December is a great month to fish for largemouth and striped bass in North Carolina.There are a lot of lakes around here where you can go out in December and find quality fish in that 10-foot depth range — there are other states where if you want to catch fish in the winter, you have to go in really deep water.

One of the best patterns that I’ve found works in December is to fish any kind of bluff wall you can find with a crankbait. It can be a place where a creek channel or the river channel run up close to a bank, or it can be a real bluff. Either way, you want to be sitting in 30 to 40 feet of water but close enough to cast to the bank. They can be on the main lake, up in the creeks — wherever they are, they’re hard to beat.

A key to fishing these steep walls is to keep your bait in the strike zone as long as possible. You can’t do that if you’re setting up a cast away, casting toward the wall; you have to set up and fish parallel. If you parallel the bluff or the big drop, you can get your bait down to where the fish are and keep it there.

I love to fish at Buggs Island in December and January because I can catch stripers and bass together, and while Buggs Island doesn’t have a lot of bluff walls, fish are going to be on them. If you’ve got a stump or a brush pile on that bank, that’s even better.

The other kind of place that fishes the same way as a bluff bank is when you’ve got a shallow point that sticks way out. It might have 6 or 7 feet of water on top, and it falls off abruptly — something like an old roadbed.

Both of these kinds of places all collect a lot of bait in the winter; the key is that hard bottom, that rock, which holds bait and fish.

If you catch me on the water in December, most of the time I’m going to have one of two crankbaits or a jerkbait tied on. I like a Berkley Bad Shad, which is a Shad Rap type bait that will dive a little deeper than most shad baits; it’s a tremendous bait in the winter. I like a Berkley Digger 8.5, another diving bait that puts off probably more vibration than any other bait, and I like a Cutter 110 Skinny, a jerkbait that’s ideal for fishing in cold water. 

A jerkbait is a great winter bait. How fast or slow you work it depends on whether you’re fishing on a warming trend or on a cold front. The colder it is, the slower you work it. When it’s cold, I like the Cutter 110 Skinny. If the water temperature is above 55, I’ll be throwing the regular Cutter 110.

What’s really nice about the Bad Shad and the Cutter is that those baits can call fish up from 20 feet of water. They’re great open-water baits. The Digger is more of a cover-type crank bait; you fish it when a bluff bank is full of stumps or brush.

As far as colors are concerned, this is not like early spring fishing; you’re going to fish shad, white and pearl patterns; those are going to be the best colors. If you get some milky water like we sometimes get this time of year, yellow/brown can be really good.

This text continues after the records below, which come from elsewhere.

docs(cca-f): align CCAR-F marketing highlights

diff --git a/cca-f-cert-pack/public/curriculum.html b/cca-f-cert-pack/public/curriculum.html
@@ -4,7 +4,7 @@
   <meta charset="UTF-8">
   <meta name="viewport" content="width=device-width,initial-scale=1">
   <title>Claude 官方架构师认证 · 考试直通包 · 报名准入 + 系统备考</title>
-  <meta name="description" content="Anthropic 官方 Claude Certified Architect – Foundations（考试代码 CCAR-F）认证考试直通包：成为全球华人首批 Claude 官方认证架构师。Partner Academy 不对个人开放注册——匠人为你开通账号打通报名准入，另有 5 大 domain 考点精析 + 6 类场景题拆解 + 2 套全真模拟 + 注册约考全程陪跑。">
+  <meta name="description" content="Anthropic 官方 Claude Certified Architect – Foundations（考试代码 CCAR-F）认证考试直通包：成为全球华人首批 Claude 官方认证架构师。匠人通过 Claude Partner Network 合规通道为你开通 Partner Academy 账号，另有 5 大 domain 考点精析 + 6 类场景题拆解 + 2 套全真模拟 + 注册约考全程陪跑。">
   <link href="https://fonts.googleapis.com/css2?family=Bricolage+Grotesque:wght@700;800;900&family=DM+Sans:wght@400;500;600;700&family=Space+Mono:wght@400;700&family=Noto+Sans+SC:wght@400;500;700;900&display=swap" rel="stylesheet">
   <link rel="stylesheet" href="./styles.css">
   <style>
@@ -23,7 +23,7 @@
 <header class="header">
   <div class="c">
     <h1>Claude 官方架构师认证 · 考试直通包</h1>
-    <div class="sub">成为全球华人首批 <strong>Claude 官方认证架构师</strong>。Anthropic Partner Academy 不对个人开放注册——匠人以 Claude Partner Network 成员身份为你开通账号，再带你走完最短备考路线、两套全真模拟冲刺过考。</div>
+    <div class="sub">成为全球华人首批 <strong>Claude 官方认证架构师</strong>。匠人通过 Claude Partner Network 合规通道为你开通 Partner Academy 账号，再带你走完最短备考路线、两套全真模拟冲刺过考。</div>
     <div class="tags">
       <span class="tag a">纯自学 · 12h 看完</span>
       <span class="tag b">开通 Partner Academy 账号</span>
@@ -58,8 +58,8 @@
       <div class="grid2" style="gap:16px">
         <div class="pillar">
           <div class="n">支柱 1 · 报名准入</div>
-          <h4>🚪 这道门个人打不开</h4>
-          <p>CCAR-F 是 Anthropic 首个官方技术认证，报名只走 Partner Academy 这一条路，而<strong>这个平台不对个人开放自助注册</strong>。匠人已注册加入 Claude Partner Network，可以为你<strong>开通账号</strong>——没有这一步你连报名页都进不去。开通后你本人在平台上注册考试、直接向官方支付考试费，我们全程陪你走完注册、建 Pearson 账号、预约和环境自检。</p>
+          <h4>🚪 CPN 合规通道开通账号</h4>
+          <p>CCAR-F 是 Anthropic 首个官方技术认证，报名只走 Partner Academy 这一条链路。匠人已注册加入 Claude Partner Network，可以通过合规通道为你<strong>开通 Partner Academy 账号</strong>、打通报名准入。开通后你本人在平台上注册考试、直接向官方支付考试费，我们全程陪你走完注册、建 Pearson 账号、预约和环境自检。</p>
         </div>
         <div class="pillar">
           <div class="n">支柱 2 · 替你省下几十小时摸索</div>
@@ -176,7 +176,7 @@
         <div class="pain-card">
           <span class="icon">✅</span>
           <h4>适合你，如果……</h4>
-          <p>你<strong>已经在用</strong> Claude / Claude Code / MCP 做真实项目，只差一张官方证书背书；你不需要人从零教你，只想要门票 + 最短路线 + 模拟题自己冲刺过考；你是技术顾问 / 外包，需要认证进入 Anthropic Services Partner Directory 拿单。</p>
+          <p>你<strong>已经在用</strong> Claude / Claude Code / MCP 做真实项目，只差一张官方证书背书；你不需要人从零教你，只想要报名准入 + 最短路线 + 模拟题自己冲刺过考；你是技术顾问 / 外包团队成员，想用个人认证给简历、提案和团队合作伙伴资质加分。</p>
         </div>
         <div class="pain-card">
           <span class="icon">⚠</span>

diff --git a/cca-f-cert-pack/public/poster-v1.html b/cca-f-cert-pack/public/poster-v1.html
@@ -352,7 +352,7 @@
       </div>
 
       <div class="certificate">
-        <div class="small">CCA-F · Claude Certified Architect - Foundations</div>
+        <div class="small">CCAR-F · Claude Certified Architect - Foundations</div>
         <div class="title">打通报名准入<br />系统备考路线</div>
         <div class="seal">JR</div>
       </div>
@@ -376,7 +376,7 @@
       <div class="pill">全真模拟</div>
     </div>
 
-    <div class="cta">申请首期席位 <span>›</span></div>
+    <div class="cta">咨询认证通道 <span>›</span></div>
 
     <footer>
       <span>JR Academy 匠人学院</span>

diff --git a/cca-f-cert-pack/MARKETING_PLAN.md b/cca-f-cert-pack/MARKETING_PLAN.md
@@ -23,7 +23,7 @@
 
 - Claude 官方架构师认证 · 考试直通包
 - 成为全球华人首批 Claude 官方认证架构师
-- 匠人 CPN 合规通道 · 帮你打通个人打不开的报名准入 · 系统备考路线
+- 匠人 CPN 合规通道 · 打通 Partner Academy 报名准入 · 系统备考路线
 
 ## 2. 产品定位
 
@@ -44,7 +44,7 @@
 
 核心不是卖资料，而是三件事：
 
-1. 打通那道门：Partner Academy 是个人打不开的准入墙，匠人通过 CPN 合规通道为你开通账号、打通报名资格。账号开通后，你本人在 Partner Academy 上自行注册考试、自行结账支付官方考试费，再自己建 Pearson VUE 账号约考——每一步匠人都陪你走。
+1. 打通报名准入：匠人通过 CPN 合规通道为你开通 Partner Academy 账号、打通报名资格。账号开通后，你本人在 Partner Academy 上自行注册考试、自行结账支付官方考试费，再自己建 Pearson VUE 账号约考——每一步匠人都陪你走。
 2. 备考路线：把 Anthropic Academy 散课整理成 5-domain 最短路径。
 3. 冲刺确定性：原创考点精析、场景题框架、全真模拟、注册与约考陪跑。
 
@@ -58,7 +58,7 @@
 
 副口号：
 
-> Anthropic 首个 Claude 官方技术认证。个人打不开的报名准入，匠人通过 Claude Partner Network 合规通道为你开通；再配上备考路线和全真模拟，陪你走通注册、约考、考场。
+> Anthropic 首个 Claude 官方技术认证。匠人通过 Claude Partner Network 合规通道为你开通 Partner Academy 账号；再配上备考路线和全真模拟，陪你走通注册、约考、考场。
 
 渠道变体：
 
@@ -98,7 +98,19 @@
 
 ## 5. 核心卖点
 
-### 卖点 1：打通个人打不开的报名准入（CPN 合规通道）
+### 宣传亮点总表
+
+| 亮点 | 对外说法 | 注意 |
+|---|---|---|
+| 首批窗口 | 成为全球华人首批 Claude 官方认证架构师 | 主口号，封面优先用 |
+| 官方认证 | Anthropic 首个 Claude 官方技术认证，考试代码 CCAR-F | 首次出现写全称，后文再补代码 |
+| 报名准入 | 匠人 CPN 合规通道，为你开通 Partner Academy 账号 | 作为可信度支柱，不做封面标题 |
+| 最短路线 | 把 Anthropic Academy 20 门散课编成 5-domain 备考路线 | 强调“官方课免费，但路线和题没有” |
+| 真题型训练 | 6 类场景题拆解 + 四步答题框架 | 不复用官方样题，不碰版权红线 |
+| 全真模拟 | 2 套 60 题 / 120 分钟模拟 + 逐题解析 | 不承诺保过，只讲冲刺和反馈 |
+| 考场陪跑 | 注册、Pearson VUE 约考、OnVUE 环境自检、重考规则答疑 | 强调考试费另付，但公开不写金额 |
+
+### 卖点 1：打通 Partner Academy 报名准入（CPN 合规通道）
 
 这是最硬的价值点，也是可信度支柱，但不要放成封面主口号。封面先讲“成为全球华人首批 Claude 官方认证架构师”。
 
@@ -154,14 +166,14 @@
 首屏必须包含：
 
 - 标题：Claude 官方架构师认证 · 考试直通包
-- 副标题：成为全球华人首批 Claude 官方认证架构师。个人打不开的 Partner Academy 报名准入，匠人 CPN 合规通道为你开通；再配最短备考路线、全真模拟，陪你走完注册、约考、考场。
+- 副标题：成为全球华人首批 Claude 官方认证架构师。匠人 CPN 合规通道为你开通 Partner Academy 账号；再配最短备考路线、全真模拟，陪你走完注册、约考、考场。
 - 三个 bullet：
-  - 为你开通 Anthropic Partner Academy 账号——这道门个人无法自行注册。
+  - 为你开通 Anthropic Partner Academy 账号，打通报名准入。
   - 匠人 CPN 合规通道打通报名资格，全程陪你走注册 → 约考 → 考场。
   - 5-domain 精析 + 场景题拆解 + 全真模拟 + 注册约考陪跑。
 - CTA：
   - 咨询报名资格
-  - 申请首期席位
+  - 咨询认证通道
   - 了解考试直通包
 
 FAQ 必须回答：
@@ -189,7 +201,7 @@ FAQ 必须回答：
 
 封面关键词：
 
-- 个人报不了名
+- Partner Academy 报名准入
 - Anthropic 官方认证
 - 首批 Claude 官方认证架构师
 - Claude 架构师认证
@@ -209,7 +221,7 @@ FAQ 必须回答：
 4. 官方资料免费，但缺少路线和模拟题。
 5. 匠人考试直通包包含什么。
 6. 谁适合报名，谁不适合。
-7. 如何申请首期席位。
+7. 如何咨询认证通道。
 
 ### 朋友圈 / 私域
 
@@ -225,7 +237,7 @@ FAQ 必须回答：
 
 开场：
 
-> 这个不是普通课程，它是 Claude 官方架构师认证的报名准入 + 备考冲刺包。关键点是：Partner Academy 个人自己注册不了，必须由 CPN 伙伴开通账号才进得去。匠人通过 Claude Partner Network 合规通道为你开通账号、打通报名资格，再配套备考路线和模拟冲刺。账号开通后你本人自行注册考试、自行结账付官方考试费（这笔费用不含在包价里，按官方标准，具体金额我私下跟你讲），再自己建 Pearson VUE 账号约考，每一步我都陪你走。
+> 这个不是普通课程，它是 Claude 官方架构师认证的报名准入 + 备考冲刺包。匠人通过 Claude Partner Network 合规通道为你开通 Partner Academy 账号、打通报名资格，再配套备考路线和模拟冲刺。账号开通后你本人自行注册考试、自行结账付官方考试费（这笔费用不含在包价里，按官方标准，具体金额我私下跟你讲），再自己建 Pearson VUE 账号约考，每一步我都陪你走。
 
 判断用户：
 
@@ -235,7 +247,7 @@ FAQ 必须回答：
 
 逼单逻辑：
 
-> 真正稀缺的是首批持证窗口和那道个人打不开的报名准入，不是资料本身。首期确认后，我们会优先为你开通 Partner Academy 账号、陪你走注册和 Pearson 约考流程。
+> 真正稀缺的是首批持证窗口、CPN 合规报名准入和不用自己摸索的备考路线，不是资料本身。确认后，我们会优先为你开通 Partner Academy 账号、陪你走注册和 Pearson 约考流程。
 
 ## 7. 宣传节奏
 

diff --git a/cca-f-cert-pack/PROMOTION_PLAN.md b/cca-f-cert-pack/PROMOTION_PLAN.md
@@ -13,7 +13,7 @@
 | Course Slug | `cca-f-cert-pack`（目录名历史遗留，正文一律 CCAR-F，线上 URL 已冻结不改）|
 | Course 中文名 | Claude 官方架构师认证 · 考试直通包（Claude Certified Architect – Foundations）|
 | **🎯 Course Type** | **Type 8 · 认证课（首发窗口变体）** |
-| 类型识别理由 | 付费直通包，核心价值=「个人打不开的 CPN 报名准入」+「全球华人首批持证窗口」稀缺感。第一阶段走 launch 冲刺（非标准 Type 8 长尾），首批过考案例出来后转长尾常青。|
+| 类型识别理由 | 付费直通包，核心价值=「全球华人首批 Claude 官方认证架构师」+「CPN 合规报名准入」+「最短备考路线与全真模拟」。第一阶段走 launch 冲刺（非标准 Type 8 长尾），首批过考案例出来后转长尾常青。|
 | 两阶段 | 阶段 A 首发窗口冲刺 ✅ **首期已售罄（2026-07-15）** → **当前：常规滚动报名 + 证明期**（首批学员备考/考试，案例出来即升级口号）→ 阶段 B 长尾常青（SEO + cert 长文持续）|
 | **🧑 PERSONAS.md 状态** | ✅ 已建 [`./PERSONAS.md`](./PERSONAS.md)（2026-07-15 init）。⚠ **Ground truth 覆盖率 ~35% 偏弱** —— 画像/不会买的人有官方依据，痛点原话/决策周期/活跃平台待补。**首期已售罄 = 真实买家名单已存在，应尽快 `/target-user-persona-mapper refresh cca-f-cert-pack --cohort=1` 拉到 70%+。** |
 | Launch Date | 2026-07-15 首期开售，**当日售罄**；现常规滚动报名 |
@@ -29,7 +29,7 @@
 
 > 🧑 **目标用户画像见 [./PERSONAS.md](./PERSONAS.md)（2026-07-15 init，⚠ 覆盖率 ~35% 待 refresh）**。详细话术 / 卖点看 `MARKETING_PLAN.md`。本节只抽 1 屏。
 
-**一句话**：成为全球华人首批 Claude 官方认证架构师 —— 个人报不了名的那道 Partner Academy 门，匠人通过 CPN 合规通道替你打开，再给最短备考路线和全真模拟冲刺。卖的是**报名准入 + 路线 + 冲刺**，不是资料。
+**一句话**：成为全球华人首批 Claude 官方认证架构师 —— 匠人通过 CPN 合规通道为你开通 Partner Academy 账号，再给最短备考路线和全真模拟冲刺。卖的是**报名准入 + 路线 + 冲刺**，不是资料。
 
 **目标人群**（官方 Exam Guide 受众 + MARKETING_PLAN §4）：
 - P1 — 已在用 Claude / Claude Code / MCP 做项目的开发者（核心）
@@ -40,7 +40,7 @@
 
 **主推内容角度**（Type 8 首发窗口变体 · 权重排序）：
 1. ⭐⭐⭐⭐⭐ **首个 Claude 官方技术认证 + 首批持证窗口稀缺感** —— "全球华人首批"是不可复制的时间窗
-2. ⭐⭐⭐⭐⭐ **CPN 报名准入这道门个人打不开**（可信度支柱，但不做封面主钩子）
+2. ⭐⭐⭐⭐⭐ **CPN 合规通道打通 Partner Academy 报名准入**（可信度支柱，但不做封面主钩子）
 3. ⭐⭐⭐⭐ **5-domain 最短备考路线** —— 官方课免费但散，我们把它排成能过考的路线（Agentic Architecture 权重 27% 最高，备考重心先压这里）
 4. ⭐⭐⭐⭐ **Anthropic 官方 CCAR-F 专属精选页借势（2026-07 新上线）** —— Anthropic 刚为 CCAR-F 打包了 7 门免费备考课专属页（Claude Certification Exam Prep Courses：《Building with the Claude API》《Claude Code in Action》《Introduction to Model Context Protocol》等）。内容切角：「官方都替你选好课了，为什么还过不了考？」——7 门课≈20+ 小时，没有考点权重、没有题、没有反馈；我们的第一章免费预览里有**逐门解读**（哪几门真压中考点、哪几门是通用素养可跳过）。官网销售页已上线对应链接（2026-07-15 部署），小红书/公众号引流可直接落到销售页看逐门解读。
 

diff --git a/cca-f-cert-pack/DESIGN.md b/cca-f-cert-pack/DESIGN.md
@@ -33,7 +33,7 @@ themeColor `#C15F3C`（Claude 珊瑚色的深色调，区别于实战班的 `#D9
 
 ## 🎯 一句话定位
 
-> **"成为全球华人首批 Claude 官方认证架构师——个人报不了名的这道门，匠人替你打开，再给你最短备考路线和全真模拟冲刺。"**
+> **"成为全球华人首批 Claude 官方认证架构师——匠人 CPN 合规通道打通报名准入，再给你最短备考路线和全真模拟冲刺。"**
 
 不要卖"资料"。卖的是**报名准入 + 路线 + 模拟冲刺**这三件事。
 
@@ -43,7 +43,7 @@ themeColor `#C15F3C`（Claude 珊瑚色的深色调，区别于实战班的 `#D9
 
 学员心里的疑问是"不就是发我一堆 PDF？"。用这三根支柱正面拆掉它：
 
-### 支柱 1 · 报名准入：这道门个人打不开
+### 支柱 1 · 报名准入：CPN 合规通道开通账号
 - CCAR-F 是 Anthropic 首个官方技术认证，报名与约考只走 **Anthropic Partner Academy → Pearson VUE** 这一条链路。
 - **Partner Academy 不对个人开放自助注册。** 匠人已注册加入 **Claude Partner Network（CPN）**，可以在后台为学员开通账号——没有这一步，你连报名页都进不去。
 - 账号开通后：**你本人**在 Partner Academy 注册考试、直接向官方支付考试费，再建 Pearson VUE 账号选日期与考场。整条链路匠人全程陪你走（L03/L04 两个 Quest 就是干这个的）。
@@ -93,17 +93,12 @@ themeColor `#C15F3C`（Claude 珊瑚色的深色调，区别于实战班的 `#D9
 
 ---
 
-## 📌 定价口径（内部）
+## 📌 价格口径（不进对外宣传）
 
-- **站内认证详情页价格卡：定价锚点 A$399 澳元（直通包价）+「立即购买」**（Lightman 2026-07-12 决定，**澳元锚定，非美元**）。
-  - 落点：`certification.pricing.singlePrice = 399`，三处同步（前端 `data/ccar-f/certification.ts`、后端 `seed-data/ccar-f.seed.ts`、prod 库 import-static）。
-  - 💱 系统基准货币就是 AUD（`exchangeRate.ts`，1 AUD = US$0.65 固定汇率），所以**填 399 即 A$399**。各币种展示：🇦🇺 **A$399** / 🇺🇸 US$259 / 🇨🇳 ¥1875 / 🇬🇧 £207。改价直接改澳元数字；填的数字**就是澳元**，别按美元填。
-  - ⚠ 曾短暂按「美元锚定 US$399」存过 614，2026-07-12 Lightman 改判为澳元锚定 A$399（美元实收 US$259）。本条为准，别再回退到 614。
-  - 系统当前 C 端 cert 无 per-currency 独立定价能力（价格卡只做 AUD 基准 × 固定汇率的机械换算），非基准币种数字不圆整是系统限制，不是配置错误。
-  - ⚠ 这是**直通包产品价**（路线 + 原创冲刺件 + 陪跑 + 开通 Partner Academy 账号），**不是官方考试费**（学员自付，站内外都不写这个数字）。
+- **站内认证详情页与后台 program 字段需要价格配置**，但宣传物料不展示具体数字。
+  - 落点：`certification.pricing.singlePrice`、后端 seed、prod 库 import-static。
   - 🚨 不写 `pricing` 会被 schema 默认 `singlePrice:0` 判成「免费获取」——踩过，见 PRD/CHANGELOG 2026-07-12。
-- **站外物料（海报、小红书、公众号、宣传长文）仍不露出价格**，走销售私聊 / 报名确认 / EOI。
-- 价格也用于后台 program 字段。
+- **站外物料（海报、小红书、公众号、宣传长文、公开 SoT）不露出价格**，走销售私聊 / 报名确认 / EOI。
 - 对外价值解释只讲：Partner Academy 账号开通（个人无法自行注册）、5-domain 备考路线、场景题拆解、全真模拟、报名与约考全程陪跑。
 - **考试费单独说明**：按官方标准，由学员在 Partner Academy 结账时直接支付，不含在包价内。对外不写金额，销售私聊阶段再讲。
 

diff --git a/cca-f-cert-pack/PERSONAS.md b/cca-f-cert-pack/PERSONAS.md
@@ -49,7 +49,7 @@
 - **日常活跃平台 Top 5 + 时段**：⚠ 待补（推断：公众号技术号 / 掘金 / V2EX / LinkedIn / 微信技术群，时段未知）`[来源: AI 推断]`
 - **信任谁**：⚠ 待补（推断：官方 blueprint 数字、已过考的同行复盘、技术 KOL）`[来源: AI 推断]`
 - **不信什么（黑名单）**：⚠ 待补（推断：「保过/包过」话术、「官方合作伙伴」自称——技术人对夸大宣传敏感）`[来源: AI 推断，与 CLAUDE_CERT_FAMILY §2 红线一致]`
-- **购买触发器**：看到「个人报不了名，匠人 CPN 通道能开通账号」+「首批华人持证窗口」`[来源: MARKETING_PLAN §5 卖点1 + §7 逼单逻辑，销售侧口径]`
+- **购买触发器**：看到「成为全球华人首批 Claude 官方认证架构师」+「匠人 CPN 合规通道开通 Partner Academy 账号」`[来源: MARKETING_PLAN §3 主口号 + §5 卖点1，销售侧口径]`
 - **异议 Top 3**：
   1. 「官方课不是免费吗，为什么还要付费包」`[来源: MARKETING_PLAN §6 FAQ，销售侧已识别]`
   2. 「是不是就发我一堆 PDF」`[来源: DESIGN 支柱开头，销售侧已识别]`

I absolutely love December because I can catch stripers and bass in the same places on a crankbait. Man, when you a striper hits a crankbait, you know it; he blasts it, and he takes off about 20 yards of line in about 10 seconds. They are so fun to catch. What’s happening is that all the bait gets all wadded up, balled up, going into the winter, and everything will be feeding on them.

If I’m going to spend much time on the water this month, I’m going to a lake that’s got bass and stripers. I’m going to go to Buggs Island, Gaston and Badin.